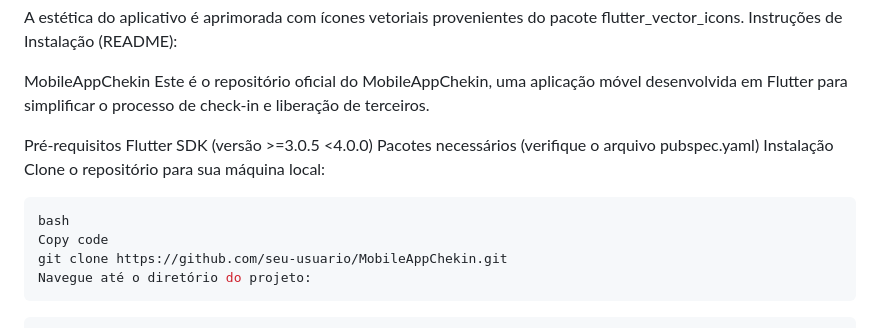
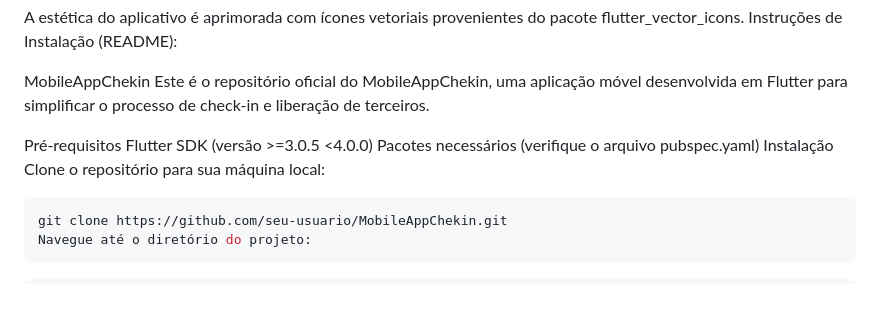
Before and after one commit to CrystianEdiezGaldino/MobileAppChekin, a Markdown page: README.md, the part around the change. Drawn GitHub-style; blank space fills up the shorter version.

````diff
--- a/README.md
+++ b/README.md
@@ -42,8 +42,6 @@ Pacotes necessários (verifique o arquivo pubspec.yaml)
 Instalação
 Clone o repositório para sua máquina local:
 ```bash
-bash
-Copy code
 git clone https://github.com/seu-usuario/MobileAppChekin.git
 Navegue até o diretório do projeto:
 ```
````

#####

With the pictures excluded, the records are to be reproduced exactly.

Before and after one commit to CrystianEdiezGaldino/MobileAppChekin, a Markdown page: README.md, the part around the change. Drawn GitHub-style; blank space fills up the shorter version.

````diff
--- a/README.md
+++ b/README.md
@@ -42,8 +42,6 @@ Pacotes necessários (verifique o arquivo pubspec.yaml)
 Instalação
 Clone o repositório para sua máquina local:
 ```bash
-bash
-Copy code
 git clone https://github.com/seu-usuario/MobileAppChekin.git
 Navegue até o diretório do projeto:
 ```
````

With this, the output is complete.